Hitting 4 consecutive home runs is a feat itself (only done 3 other times before the Dodgers did it that night.) But to do it in the bottom of the 9th inning to tie the game, makes it even more special. Oh, and that wasn’t it. After that crazy comeback, the game was still only tied. And all that positive emotion seemed like it got killed when the Padres took the lead yet again in the top of the 10th. But as fate would have it, the Dodgers had more to come. Down a run, with a man on first, Nomar Garciaparra hit a two-run walk-off homer in the bottom of the 10th, giving the Dodgers the victory, and capping an unbelievable night.
Additionally, this wasn’t just any old game in mid-June or July. It happened on September 18th 2006, in the middle of a tight pennant race between the Dodgers and Padres.
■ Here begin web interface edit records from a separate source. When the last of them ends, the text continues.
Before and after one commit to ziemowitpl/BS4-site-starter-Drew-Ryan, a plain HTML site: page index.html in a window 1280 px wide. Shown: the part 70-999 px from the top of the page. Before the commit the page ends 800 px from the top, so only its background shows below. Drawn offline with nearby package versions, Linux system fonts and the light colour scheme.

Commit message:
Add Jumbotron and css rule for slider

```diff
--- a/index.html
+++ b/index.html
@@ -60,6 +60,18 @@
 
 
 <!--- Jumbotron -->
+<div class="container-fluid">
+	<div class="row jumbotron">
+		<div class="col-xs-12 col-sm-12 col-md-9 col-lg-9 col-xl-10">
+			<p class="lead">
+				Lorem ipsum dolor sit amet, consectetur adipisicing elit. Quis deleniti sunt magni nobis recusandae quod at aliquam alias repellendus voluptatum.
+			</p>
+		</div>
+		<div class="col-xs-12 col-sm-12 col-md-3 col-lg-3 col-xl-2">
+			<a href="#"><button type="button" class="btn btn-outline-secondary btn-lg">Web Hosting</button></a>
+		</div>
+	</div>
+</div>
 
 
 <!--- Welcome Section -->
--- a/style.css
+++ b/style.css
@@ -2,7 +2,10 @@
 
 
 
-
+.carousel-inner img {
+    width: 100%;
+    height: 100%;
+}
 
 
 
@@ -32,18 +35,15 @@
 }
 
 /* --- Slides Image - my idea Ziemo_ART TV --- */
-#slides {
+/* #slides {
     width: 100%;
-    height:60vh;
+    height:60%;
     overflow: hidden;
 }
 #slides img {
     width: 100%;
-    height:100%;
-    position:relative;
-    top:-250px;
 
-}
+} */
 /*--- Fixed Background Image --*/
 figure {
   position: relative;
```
The win put the Dodgers in 1st place in the NL West, jumping San Diego. After the game, I remember lying in bed for a while, unable to go to sleep, still thinking about what happened. Truly remarkable.
#8. Dodgers win 1965 World Series
The 1965 World Series was a classic, with the Dodgers prevailing over the Minnesota Twins in 7 games. Sandy Koufax famously decided not to pitch Game 1, as it fell on the Jewish holiday Yom Kippur. The Twins took command of the series after beating Don Drysdale and Koufax in games 1 & 2. The Dodgers would get a great pitching performance from Claude Osteen in Game 3 to get the victory, and then another from Drysdale in Game 4 to tie the series 2-2. Koufax threw a complete game shutout in Game 5 to take a 3-2 advantage going back to Minnesota.
The Twins would take Game 6 and force a 7th and deciding game. Dodgers manager, Walter Alston, choose to start Koufax on only two days rest. All Koufax did was go out and pitch another complete game shutout, giving the Dodgers their 4th championship. Koufax would win his 2nd World Series MVP.
#7. Sandy Koufax throws a perfect game
At Dodgers Stadium, on September 9th 1965, Koufax would pitch a historic perfect game against the Chicago Cubs. It was his 4th no-hitter of his career, a record at the time, and he struck out 14 batters, still a record for most in a perfect game performance. Koufax would strike out at least one batter in each inning, including all three he faced in the 9th. In 1995, the Society for American Baseball Research, voted it as the greatest game ever pitched.
The game itself goes down as one of the best pitched by two different pitchers. Opposing starter, Bob Hendley, also had a no-hitter going into the 7th inning. He would surrender only one hit, and the sole Dodgers run of the day would be unearned. The entire game had a total of two base runners.
Koufax’s greatness was becoming routine by 1965. His performance on this night though, will always be remembered as probably his greatest.
#6. Dodgers win 1981 World Series
After losing to the Yankees in the 77’ & 78’ World Series, the championship in 1981 had the feel of the Dodgers first title, when they would finally get past their rivals. In every game they won in the series, the Dodgers would have to come from behind for the victory.
The Dodgers would lose the first two games in New York, but then rebounded in Game 3 behind Fernando Valenzuela. In Game 4, the Yankees took a 4-0 lead, and led 6-3 going into the bottom of the 6th before the Dodgers would score 5 runs in the next two innings to get the victory. Pedro Guerrero and Steve Yeager hit back-to-back home runs in Game 5, and Jerry Reuss won a tight pitching duel to put the Dodgers one win away. In Game 6, the Yankees took an early 1-0 lead, but the Dodgers offence would blow up, scoring the next 8 runs. They would win the game 9-2, finally beating their rival, and giving that famous Dodgers infield a championship together.